INTRODUCTION: Heart failure can be caused by systolic or diastolic dysfunction. Diagnosing diastolic dysfunction remains challenging, although several criteria have been identified. Ventricular wall stress is crucially involved. It is hypothesized whether increased end-diastolic and end-systolic ventricular wall stress as assessed by the wall stress index is associated with cardiac dysfunction and thus provide novel diagnostic criteria.
METHODS: 1050 consecutive patients with suspected non-ischemic heart failure covering a broad spectrum from normal to severely impaired cardiac function were observed. Cardiac magnetic resonance imaging was performed to assess left ventricular (LV) volumes, myocardial mass, peak ejection (PER) and filling rate (PFR).

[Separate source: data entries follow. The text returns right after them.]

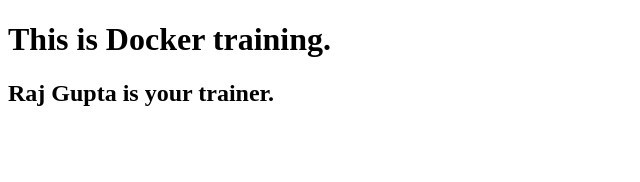
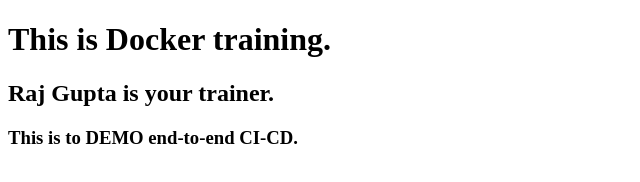
Before and after one commit to rajakumarguptatechie/docker, a plain HTML site: page webserver/index.html in a window 1280 px wide. Shown: the whole page, without its empty margins (0-640 px from the left). Drawn offline with Linux system fonts and the light colour scheme.

Commit message:
Updated index page

```diff
--- a/webserver/index.html
+++ b/webserver/index.html
@@ -4,6 +4,7 @@
 
 <h1>This is Docker training.</h1>
 <h2>Raj Gupta is your trainer.</h2>
+<h3>This is to DEMO end-to-end CI-CD.</h2>
 
 </body>
 </html>
```
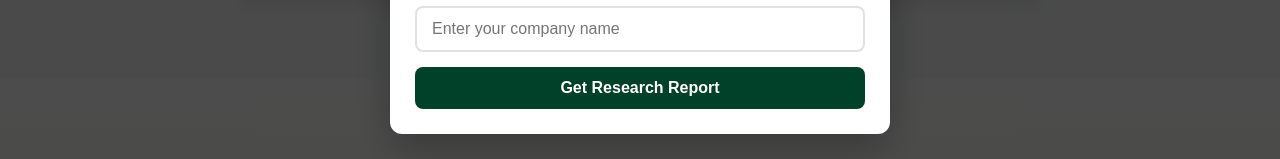
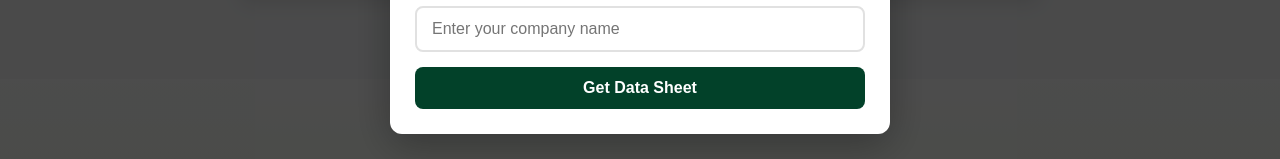
Before and after one commit to mertarica/hydroyal, a React (Create React App) app: page / in a window 1280 px wide. Both pictures are taken after a click on the element 640 px from the left and 4709 px from the top of the page. Shown: the part 4843-5002 px from the top of the page. Built offline with nearby package versions, Linux system fonts and the light colour scheme.

Commit message:
button text

```diff
--- a/src/components/Sections/Charts.jsx
+++ b/src/components/Sections/Charts.jsx
@@ -139,7 +139,7 @@ export default function Charts() {
                   type='submit'
                   disabled={state.submitting || state.succeeded}
                 >
-                  {state.succeeded ? 'Thank You! Check your email.' : 'Get Research Report'}
+                  {state.succeeded ? 'Thank You! Check your email.' : 'Get Data Sheet'}
                 </SubmitButton>
               </EmailForm>
             </ModalBody>
```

RESULTS: A reduced PFR was found in 348 patients (33.1%), which resulted from 275 of 422 patients (65.2%) with reduced and from 73 of 628 patients (11.6%) with preserved LVEF (p<0.0001). Increased LV volume and mass was correlated with reduced PER and PFR (p<0.0001). Increased end-diastolic wall stress was the strongest predictor of a reduced PER (OR 4.5 [2.6 to 7.8], p<0.0001) and increased end-systolic wall stress predicted a reduced PFR (OR 1.2 [1.1 to 1.3], p<0.0001). Increased end-systolic wall stress was correlated with increased pulmonary pressure (p<0.0001). Normal end-systolic wall stress<18 kPa had a favorable predictive value for the absence of an impaired filling and increased pulmonary capillary pressure.

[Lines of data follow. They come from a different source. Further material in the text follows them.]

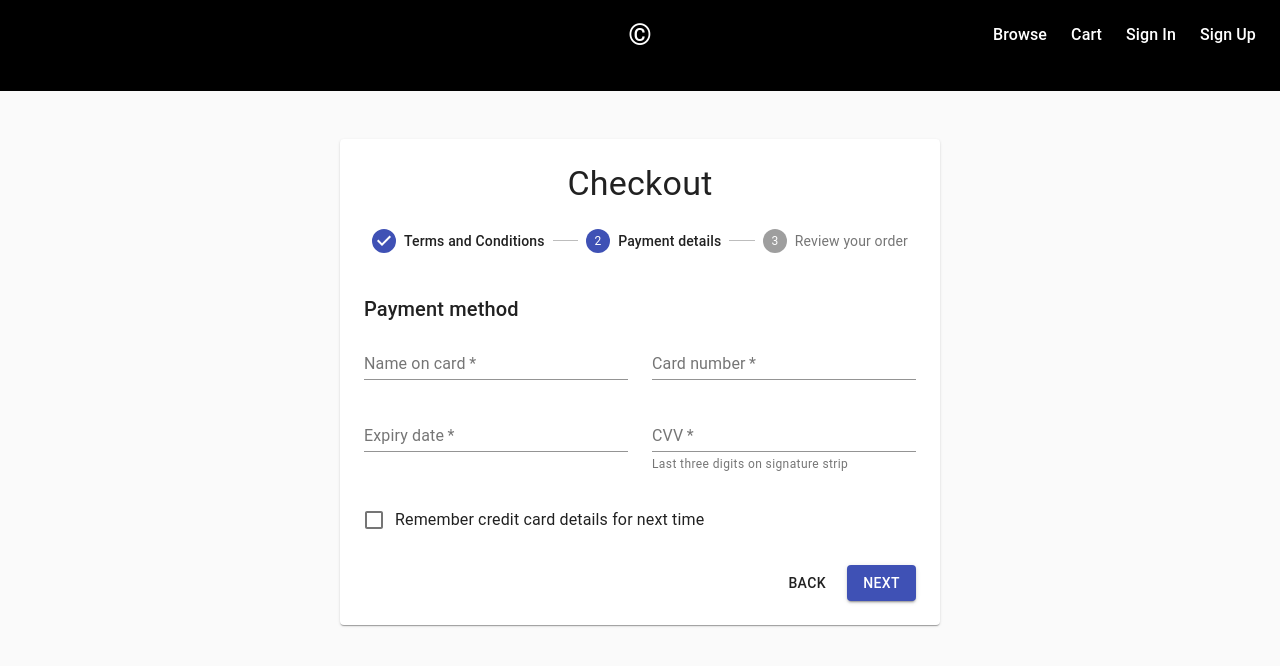
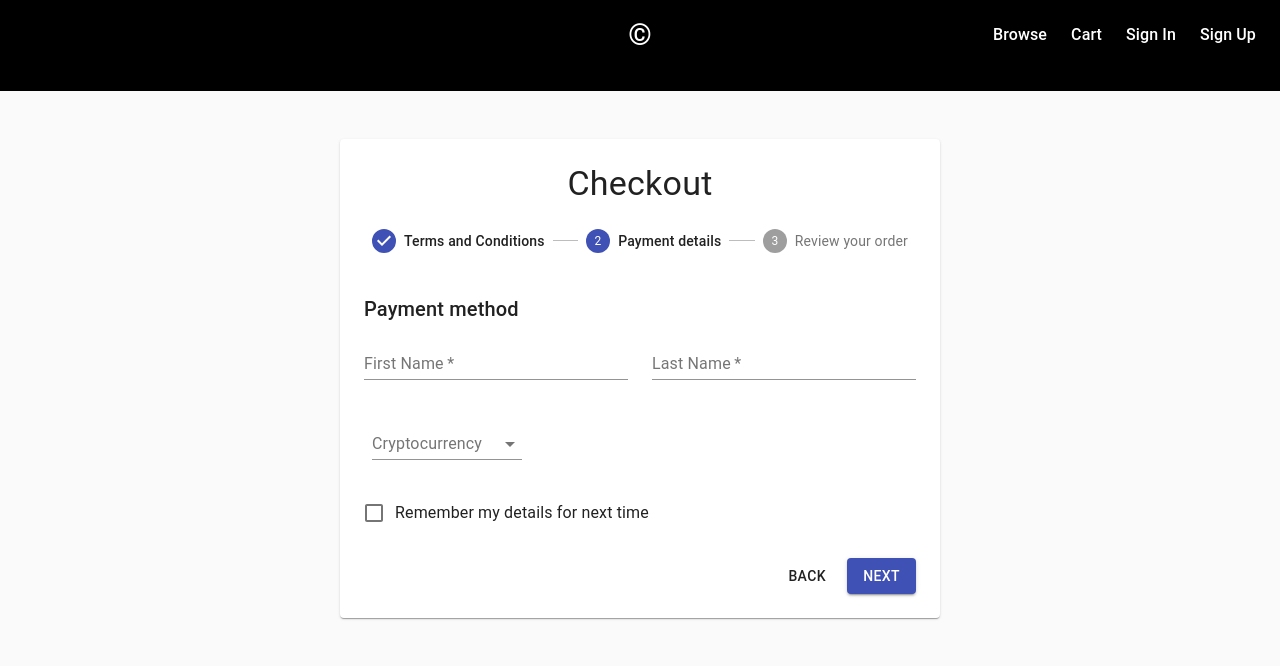
Before and after one commit to TheOG-2670/Copylight, a React (Create React App) app in the folder copylight/: page /payment in a window 1280 px wide. Both pictures are taken after a click on the button "NEXT". Shown: the top 666 px of the page. Built offline with nearby package versions, Linux system fonts and the light colour scheme.

Commit message:
change payment form

```diff
--- a/copylight/src/components/Checkout.js
+++ b/copylight/src/components/Checkout.js
@@ -101,7 +101,6 @@ export default function Checkout() {
                                 <Typography variant="subtitle1">
                                     Your order number is #2001539. We have emailed your order confirmation. You will receive your Music License Agreement shortly.
                                 </Typography>
-
                             </React.Fragment>
                         ) : (
                             <React.Fragment>
--- a/copylight/src/components/Pages/Product.tsx
+++ b/copylight/src/components/Pages/Product.tsx
@@ -5,7 +5,6 @@ import CardActions from '@material-ui/core/CardActions';
 import CardContent from '@material-ui/core/CardContent';
 import CardMedia from '@material-ui/core/CardMedia';
 import CssBaseline from '@material-ui/core/CssBaseline';
-import Grid from '@material-ui/core/Grid';
 import Typography from '@material-ui/core/Typography';
 import { makeStyles } from '@material-ui/core/styles';
 import Container from '@material-ui/core/Container';
--- a/copylight/src/components/PaymentForm.js
+++ b/copylight/src/components/PaymentForm.js
@@ -4,8 +4,39 @@ import Grid from '@material-ui/core/Grid';
 import TextField from '@material-ui/core/TextField';
 import FormControlLabel from '@material-ui/core/FormControlLabel';
 import Checkbox from '@material-ui/core/Checkbox';
+import {FormControl, InputLabel, MenuItem, Select} from "@material-ui/core";
+import {makeStyles} from "@material-ui/core/styles";
+
+
+const useStyles = makeStyles((theme) => ({
+    button: {
+        display: 'block',
+        marginTop: theme.spacing(2),
+    },
+    formControl: {
+        margin: theme.spacing(1),
+        minWidth: 150,
+    },
+}));
 
 export default function PaymentForm() {
+    const classes = useStyles();
+    const [currency, setCurrency] = React.useState('');
+    const [open, setOpen] = React.useState(false);
+
+    const handleChange = (event) => {
+        setCurrency(event.target.value);
+    };
+
+    const handleClose = () => {
+        setOpen(false);
+    };
+
+    const handleOpen = () => {
+        setOpen(true);
+    };
+
+
     return (
         <React.Fragment>
             <Typography variant="h6" gutterBottom>
@@ -13,34 +44,39 @@ export default function PaymentForm() {
             </Typography>
             <Grid container spacing={3}>
                 <Grid item xs={12} md={6}>
-                    <TextField required id="cardName" label="Name on card" fullWidth autoComplete="cc-name" />
+                    <TextField required id="firstName" label="First Name" fullWidth autoComplete="cc-name" />
                 </Grid>
                 <Grid item xs={12} md={6}>
                     <TextField
                         required
-                        id="cardNumber"
-                        label="Card number"
+                        id="lastName"
+                        label="Last Name"
                         fullWidth
-                        autoComplete="cc-number"
+                        autoComplete="cc-name"
                     />
                 </Grid>
                 <Grid item xs={12} md={6}>
-                    <TextField required id="expDate" label="Expiry date" fullWidth autoComplete="cc-exp" />
-                </Grid>
-                <Grid item xs={12} md={6}>
-                    <TextField
-                        required
-                        id="cvv"
-                        label="CVV"
-                        helperText="Last three digits on signature strip"
-                        fullWidth
-                        autoComplete="cc-csc"
-                    />
+                    <FormControl className={classes.formControl}>
+                        <InputLabel id="demo-controlled-open-select-label">Cryptocurrency</InputLabel>
+                        <Select
+                            labelId="demo-controlled-open-select-label"
+                            id="demo-controlled-open-select"
+                            open={open}
+                            onClose={handleClose}
+                            onOpen={handleOpen}
+                            value={currency}
+                            onChange={handleChange}
+                        >
+                            <MenuItem value={"ETH"}>ETH</MenuItem>
+                            <MenuItem value={"BTC"}>BTC</MenuItem>
+                            <MenuItem value={"DOGE"}>DOGE</MenuItem>
+                        </Select>
+                    </FormControl>
                 </Grid>
                 <Grid item xs={12}>
                     <FormControlLabel
                         control={<Checkbox color="secondary" name="saveCard" value="yes" />}
-                        label="Remember credit card details for next time"
+                        label="Remember my details for next time"
                     />
                 </Grid>
             </Grid>
--- a/copylight/src/components/Review.js
+++ b/copylight/src/components/Review.js
@@ -7,10 +7,10 @@ import ListItemText from '@material-ui/core/ListItemText';
 import Grid from '@material-ui/core/Grid';
 
 const products = [
-    { name: 'Product 1', desc: 'A nice thing', price: '$9.99' },
-    { name: 'Product 2', desc: 'Another thing', price: '$3.45' },
-    { name: 'Product 3', desc: 'Something else', price: '$6.51' },
-    { name: 'Product 4', desc: 'Best thing of all', price: '$14.11' },
+    { name: 'Product 1', desc: 'A nice thing', price: '0.01 ETH' },
+    { name: 'Product 2', desc: 'Another thing', price: '0.03 ETH' },
+    { name: 'Product 3', desc: 'Something else', price: '0.35 ETH' },
+    { name: 'Product 4', desc: 'Best thing of all', price: '0.56 ETH' },
 ];
 
 const payments = [
```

CONCLUSION: Increased end-diastolic wall stress precedes a reduced ventricular ejection rate and increased end-systolic wall stress determines an impaired diastolic filling. It is thus suggested to add assessment of ventricular wall stress as diagnostic criterion of heart failure.